5. Production of knowledge, forms of expertise, crisis of objectivity

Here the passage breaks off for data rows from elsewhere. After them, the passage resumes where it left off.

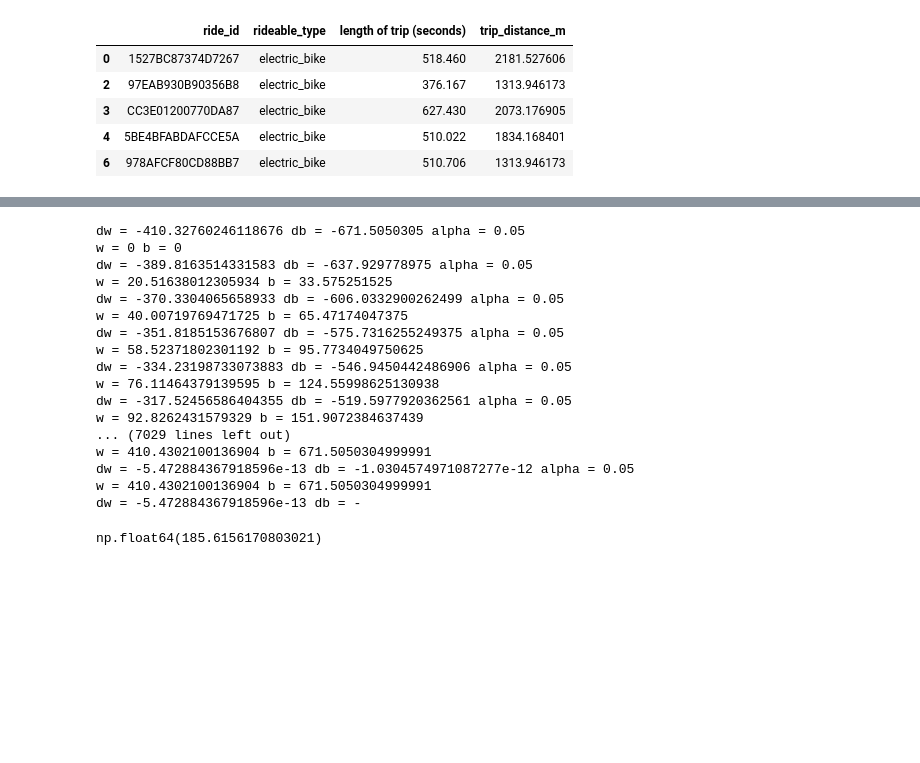
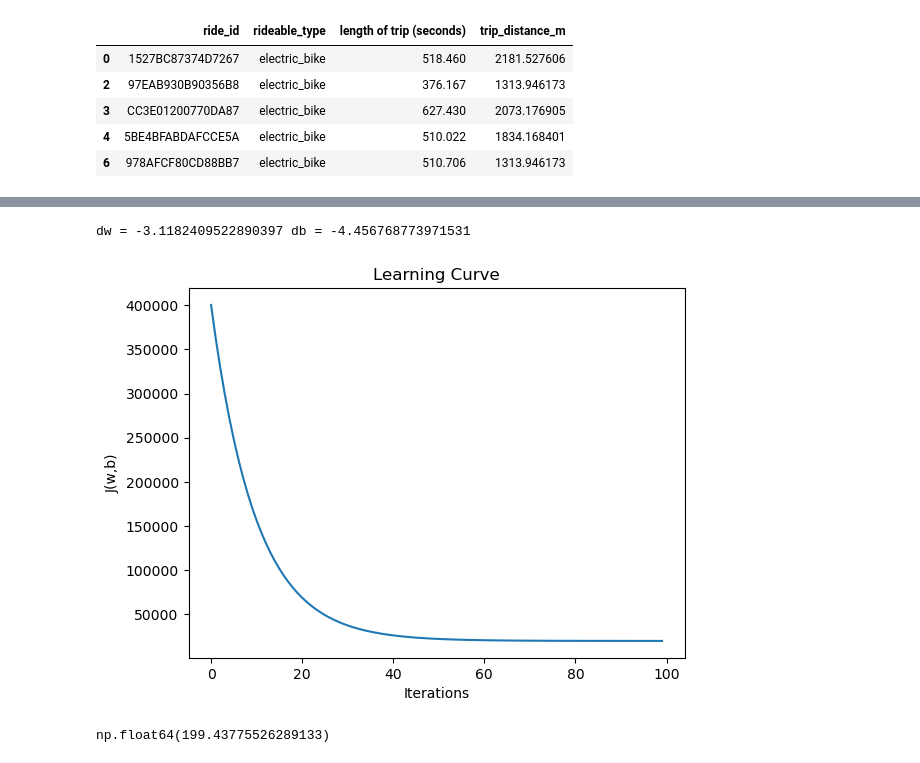
Before and after one commit to jelmani/CitiBike-ML, a Jupyter notebook: time_from_miles_rode_lin_regress.ipynb, the cells around one changed output, grey strips where cells are left out. Drawn from its saved outputs; the diff is of its cells as text; code cells hidden in the pictures; blank space fills up the shorter version.

```diff
--- a/time_from_miles_rode_lin_regress.ipynb
+++ b/time_from_miles_rode_lin_regress.ipynb
@@ -188,34 +188,19 @@ def compute_gradient_descent(x, y_target, w_in, b_in, alpha, iterations):
 # %%
 x_mean = sample_electric['trip_distance_m'].mean()
 x_std = sample_electric['trip_distance_m'].std()
 x_scaled = (sample_electric['trip_distance_m'] - x_mean) / x_std
 # Run gradient descent on scaled input
 w_scaled, b_scaled = compute_gradient_descent(x_scaled, sample_electric['length of trip (seconds)'], 0, 0, alpha=0.05, iterations=100)
 
 # Convert back to original units
 w_orig = w_scaled / x_std
 b_orig = b_scaled - (w_scaled * x_mean / x_std)
 # Cost in terms relative to original input (seconds)
-# np.sqrt(compute_cost(sample_electric['trip_distance_m'], sample_electric["length of trip (seconds)"], w_orig, b_orig) * 2)
+np.sqrt(compute_cost(sample_electric['trip_distance_m'], sample_electric["length of trip (seconds)"], w_orig, b_orig) * 2)
 # %% [output]
-dw = -410.32760246118676 db = -671.5050305 alpha = 0.05
-w = 0 b = 0
-dw = -389.8163514331583 db = -637.929778975 alpha = 0.05
-w = 20.51638012305934 b = 33.575251525
-dw = -370.3304065658933 db = -606.0332900262499 alpha = 0.05
-w = 40.00719769471725 b = 65.47174047375
-dw = -351.8185153676807 db = -575.7316255249375 alpha = 0.05
-w = 58.52371802301192 b = 95.7734049750625
-dw = -334.23198733073883 db = -546.9450442486906 alpha = 0.05
-w = 76.11464379139595 b = 124.55998625130938
-dw = -317.52456586404355 db = -519.5977920362561 alpha = 0.05
-w = 92.8262431579329 b = 151.9072384637439
-... (7029 lines left out)
-w = 410.4302100136904 b = 671.5050304999991
-dw = -5.472884367918596e-13 db = -1.0304574971087277e-12 alpha = 0.05
-w = 410.4302100136904 b = 671.5050304999991
-dw = -5.472884367918596e-13 db = -
+dw = -3.1182409522890397 db = -4.456768773971531
+[figure, added]
-np.float64(185.6156170803021)
+np.float64(199.43775526289133)
 # %%
 plt.scatter(sample_electric["trip_distance_m"], sample_electric["length of trip (seconds)"], color='red', s=50, alpha=0.7, edgecolors='black')
 plt.plot(sample_electric["trip_distance_m"], compute_model_output(sample_electric["trip_distance_m"], w_orig, b_orig))
```
Also changed, not shown: parts of 6 cells of this notebook, 1 other file.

The politics of ignorance, the fabrication of doubt, undone science: criticism of the ways knowledge is arrived at to render a problem real – or on the contrary to minimize or even simply to deny the existence of a problem – is an integral part of many contemporary public debates concerning health issues. The ways in which priorities in biomedical research are defined and, more fundamentally, the preference (or even exclusivity) accorded to some approaches to disease – to the detriment of non-Western or simply heterodox conceptions – are now the subject of intense debate. However, the main challenges relate to processes related to expert opinions, broadly speaking. A cross-cutting aspect of all these criticisms is what we are tempted to call the "crisis of objectivity". Despite all the difficulties it has raised since its appearance in the nineteenth century (if only because of its unattainability ...), the imperative of objectivity remains one of the main social norms structuring the production of scientific knowledge and, by extension, public expertise. So far at least, neither the injunction to take distance from interests and passions likely to skew judgment, nor the evaluation of measuring instruments and statistical analysis (to the detriment of the subjective assessment of impressions) has polarised thinking. Rather, most critics focus on two complementary aspects of the same problem: the permeability of scientific institutions – and a fortiori systems of expertise – faced with the plotting of organised economic or political special interests; and their symmetrical inability of giving full attention to demands and suggestions from people representing causes deemed (almost) unanimously legitimate – associations of patients, users, residents, etc. It appears important that the different aspects of this latent crisis deserve to be analyzed in detail (perhaps in part because of the absence of a clearly defined and publicly defended alternative)